Recently I’ve been talking about a pet project of mine that came about at the end of 2013. That project is of course, Viper, an opensource API for game developers, built on top of Laravel.
Just a little pre-warning, at the bottom of this page is a link to a google form for feedback, I’d greatly appreciate it if you took a minute or two out of your day to fill it in, thanks in advance.
But what exactly is it?
Viper is a cloud based product that allows game developers to introduce cloud based functionality to their games, without going down the costly route of hiring a developer, or the time consuming process of creating one themselves.
While the functionality list is still open ended and not set in stone, the intention is to offer the following.
Modular & customisable by design
The entire system is designed to be modular, so you can install just the core, the core and selected modules, or even create your own modules. The system has been designed in such a way that you can customise most points, but should you find that you require a fundamentally different user system, you can just fork that module and make your modifications. On top of that, if you then wish to release your new module, you can do that too,
Simple & Secure integration across multiple games
Viper will allow you to add multiple games, with each of these games being assigned a unique key and secret, to be used for communication with the API. Security and integrity is maintained by the use of HMAC (hash-based message authentication), meaning that the system will only act upon valid requests that match credentials. This also mean that a particular game can only access the information related to that particular game.
Universal user system
Viper also allows your users to create an account which is valid across all of the games running on you API. This means that if you’re a developer who releases multiple games, your users don’t have to go through the process of creating an account for each game. When they first login via said game, the appropriate record will be set, to say that they use this game. As another level of security, the token generated when the user logs in, is specific to that user and that game, meaning that the system identifies the user via this token, and allows the modification of that users data, pertinent to the game the token was generated for.
Cloud based progress
Via the game progress functionality of Viper, your users can have the data related to their current play session stored in the cloud, so that they can continue whether they play again on the same device or a new device entirely. This particular piece of functionality is something you have complete control over, allowing you to simply create the database table, required by your game progress, and a corresponding model within Laravel, to handle it for you, and just to make it a little easier, you’re provided with example models and table structures to give you an idea of how this is achieved.
Cross game support

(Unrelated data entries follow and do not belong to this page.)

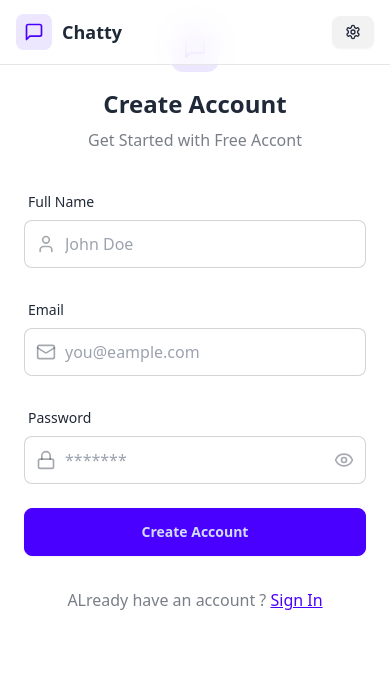
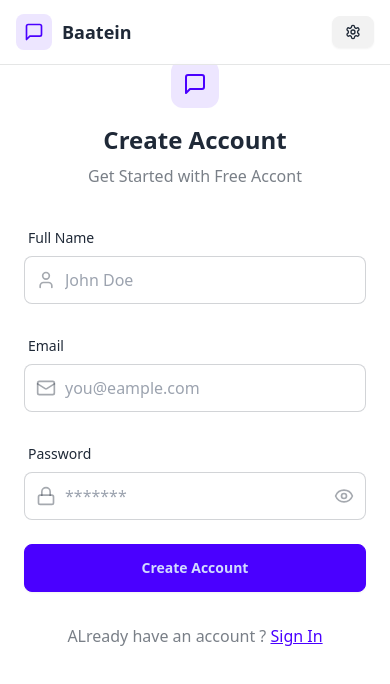
Before and after one commit to Nevin100/Baatein, a React (Vite) app in the folder frontend/: page /signup in a window 390 px wide. Shown: the top 684 px of the page. Built offline with nearby package versions, Linux system fonts and the light colour scheme; no server answers.

Commit message:
Minor changes

```diff
--- a/frontend/src/components/Navbar.jsx
+++ b/frontend/src/components/Navbar.jsx
@@ -20,7 +20,7 @@ const Navbar = () => {
               <div className="size-9 rounded-lg bg-primary/10 flex items-center justify-center">
                 <MessageSquare className="w-5 h-5 text-primary" />
               </div>
-              <h1 className="text-lg font-bold">Chatty</h1>
+              <h1 className="text-lg font-bold">Baatein</h1>
             </Link>
           </div>
 
@@ -44,8 +44,10 @@ const Navbar = () => {
                 </Link>
 
                 <button className="flex gap-2 items-center" onClick={logout}>
-                  <LogOut className="size-5" />
-                  <span className="hidden sm:inline">Logout</span>
+                  <Link to="/login">
+                    <LogOut className="size-5" />
+                    <span className="hidden sm:inline">Logout</span>
+                  </Link>
                 </button>
               </>
             )}
--- a/frontend/src/pages/LoginPage.jsx
+++ b/frontend/src/pages/LoginPage.jsx
@@ -1,6 +1,6 @@
 import { useState } from "react";
-import { useAuthStore } from "../store/useAuthStore";
-import AuthImagePattern from "../components/AuthImagePattern";
+import { useAuthStore } from "../store/useAuthStore.js";
+import AuthImagePattern from "../components/AuthImagePattern.jsx";
 import { Link } from "react-router-dom";
 import { Eye, EyeOff, Loader2, Lock, Mail, MessageSquare } from "lucide-react";
 
@@ -100,7 +100,7 @@ const LoginPage = () => {
                   Loading...
                 </>
               ) : (
-                "Sign in"
+                "Log in"
               )}
             </button>
           </form>
--- a/frontend/src/pages/SignUpPage.jsx
+++ b/frontend/src/pages/SignUpPage.jsx
@@ -41,7 +41,7 @@ const SignUpPage = () => {
     }
   };
   return (
-    <div className="min-h-screen grid lg:grid-cols-2">
+    <div className="min-h-screen grid lg:grid-cols-2 mt-9">
       {/*Left side */}
       <div className="flex flex-col justif-center items-center p-6 sm:p-12">
         <div className="w-full max-w-md space-y-8">
```
Also changed, not shown: 1 other file (tests, documents, lock files or other folders).
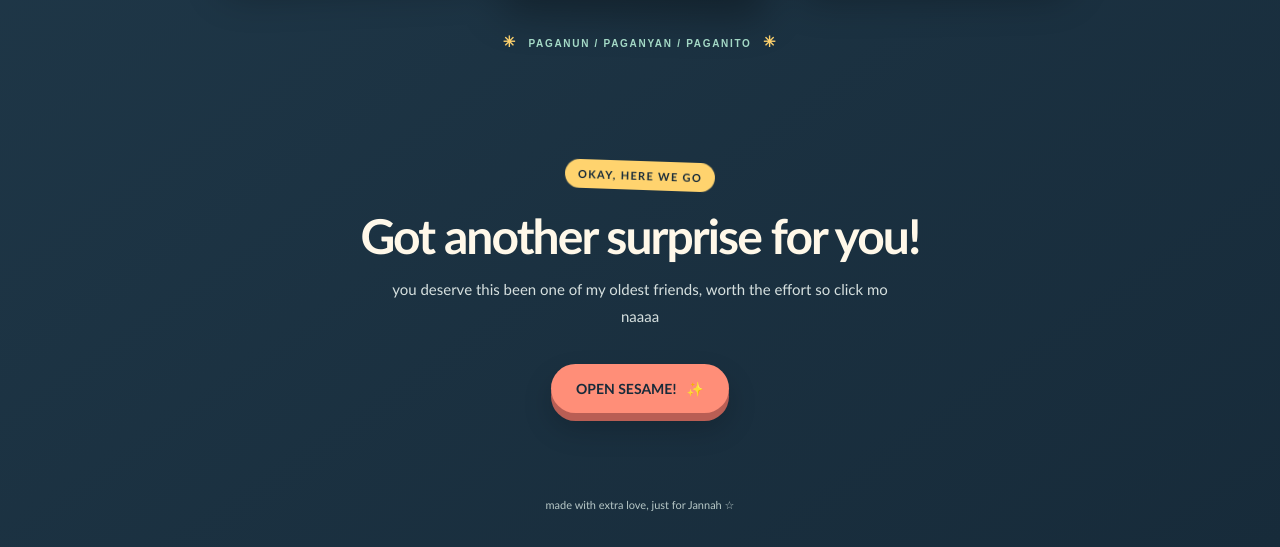
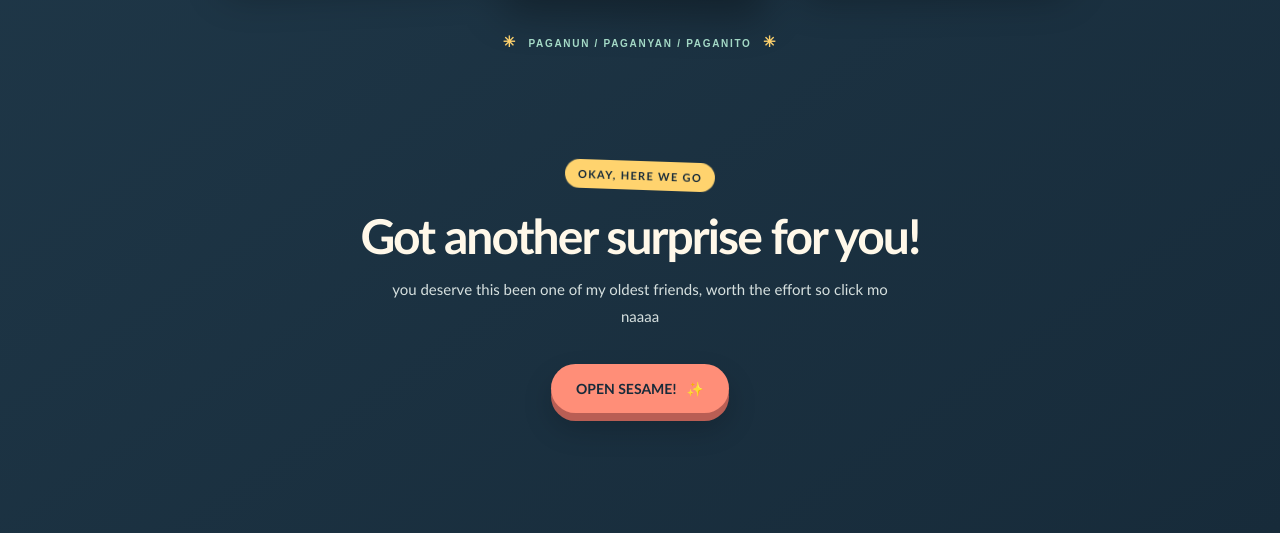
Before and after one commit to PogisiVan/Hapi-Bidet-Janey, a plain HTML site: page index.html in a window 1280 px wide. Shown: the part 2396-2943 px from the top of the page. Drawn offline with Linux system fonts and the light colour scheme.

Commit message:
Update index.html

```diff
--- a/index.html
+++ b/index.html
@@ -204,7 +204,7 @@ video{display:block;width:100%;max-height:440px;aspect-ratio:16/9;object-fit:con
     <p>you deserve this been one of my oldest friends, worth the effort so click mo naaaa</p>
     <a class="btn" href="surprise.html">OPEN SESAME! &nbsp; ✨</a>
   </section>
-  <div class="foot">made with extra love, just for Jannah ☆</div>
+  <div class="foot"></div>
 </main>
 
 <script>
```
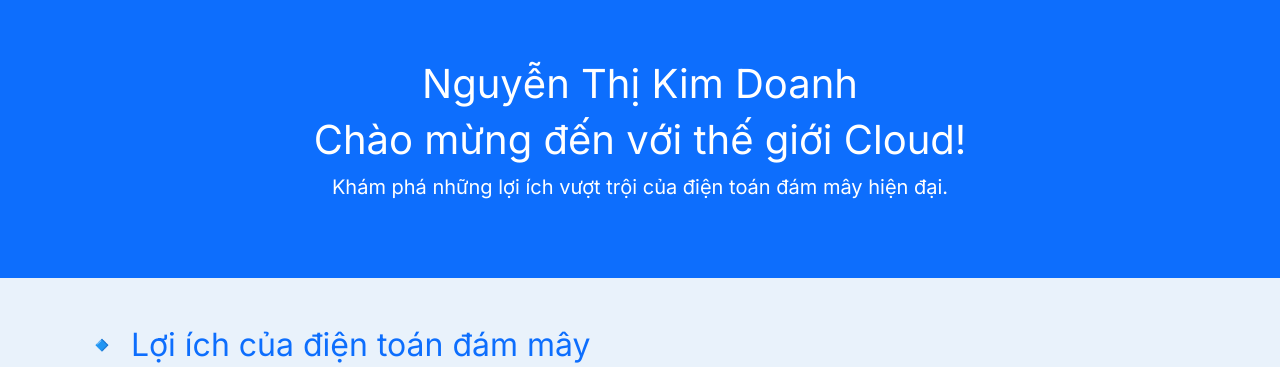
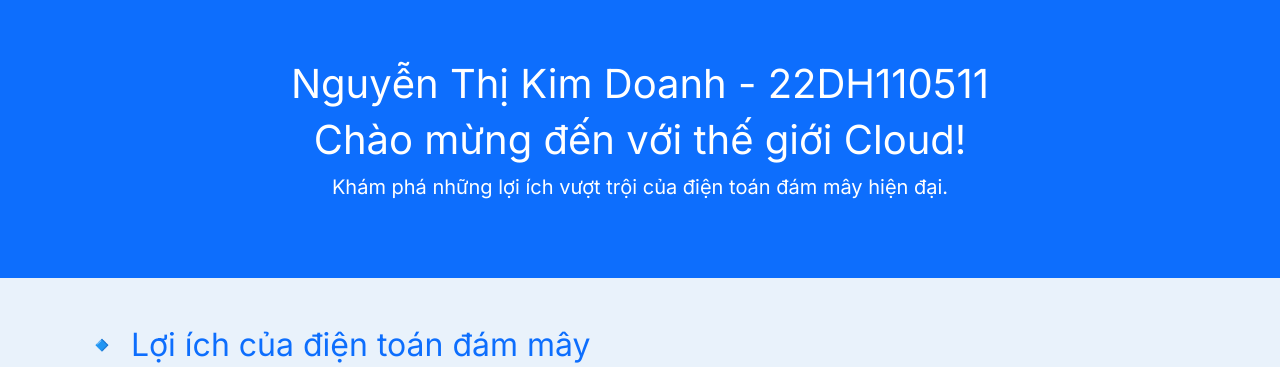
Before and after one commit to Doanh-Nguyen/lab3_DTDM, a Python web app: template templates/index.html in a window 1280 px wide. Shown: the part 56-423 px from the top of the page. Run offline with Jinja, Linux system fonts and the light colour scheme; the template is opened without the code that fills it, so the values that code supplies are empty.

Commit message:
Update index.html

```diff
--- a/templates/index.html
+++ b/templates/index.html
@@ -56,7 +56,7 @@
   <!-- Hero Section -->
   <div class="hero">
     <div class="container">
-      <h1> Nguyễn Thị Kim Doanh </h1>
+      <h1> Nguyễn Thị Kim Doanh - 22DH110511 </h1>
       <h1>Chào mừng đến với thế giới Cloud!</h1>
       <p class="lead">Khám phá những lợi ích vượt trội của điện toán đám mây hiện đại.</p>
     </div>
```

Through the administration system you are able to setup cross game support so that actions within one of your games, will be reflected within another of your games. Perhaps you want it so that when UserX completes the game Platformer1, they are able to select a Platformer1 skin for their car in Racer1, or maybe when UserY beats Boss1 in Platformer1, they can then select that character in Fighter1. The cross game support doesn’t end here, if you’re using the item module for Viper, you can earn currency and/or items within one game, and have those items and currency shared across your other games.
Currencies, Items & Shops
One of the Viper modules provides you with a system to create Items and Currencies, then assign them to individual games, all games, or a select few. This means that you don’t need to update a game every time you wish to add a new item, you can call the API method during the loading of the game, and pull down a full list of items, as well as any required assets that aren’t already in the game. As mentioned above, you can have these Items or Currencies shared across multiple games, which acts as a nice incentive for users to frequently play multiple games. As a nice little extra bit here, items can have metadata assigned to them which can be used for absolutely anything, with the most interesting being the definition of characteristics and effects when a user equips or uses the item, allowing you to dynamically react to an items purpose without modifying the games code.
Is that it?
The above features aren’t the only pieces of functionality this system will have, but I feel that it gives you enough of an idea what Viper will do for you, and showcases some of the idea behind it.
When will Viper be released?
As of yet there is no definitive timescale regarding the release of Viper. This is down to this currently being a side project of mine, done outside of my professional commitments. Do not take that to mean that this is very slowly developed product, because it’s not, it just means that I need to pay for the electric and internet connection to actually work on it 😉
For the time being, there is a repository up at https://github.com/ollieread/viper, which is a pseudo modular system acting as a sort of proof of concept. Once it’s all down, I’ll be splitting this up into individual modules and getting ready for a release.
Will Viper always be opensource?
Viper will always be an opensource product, being freely available to whomever wishes to use it.
What are the plans for the future?
Seeing that this project is still in its infancy, the future is a bright wide open space awaiting our approach. I do however, have many ideas jotted down for future potential, ranging from game publishing platform, to premium hosted services and bespoke module creation, but for now you’ll have to just watch this space.
I’ll be posting updates on this project as frequently as possible, so you’ll be able to catch up on the news via those. Also, if you have a minute or two, would you mind filling out this google form to give me some feedback please, whether you’re a game developer, web developer, gamer or just a user of the internet.
Thanks for reading guys 🙂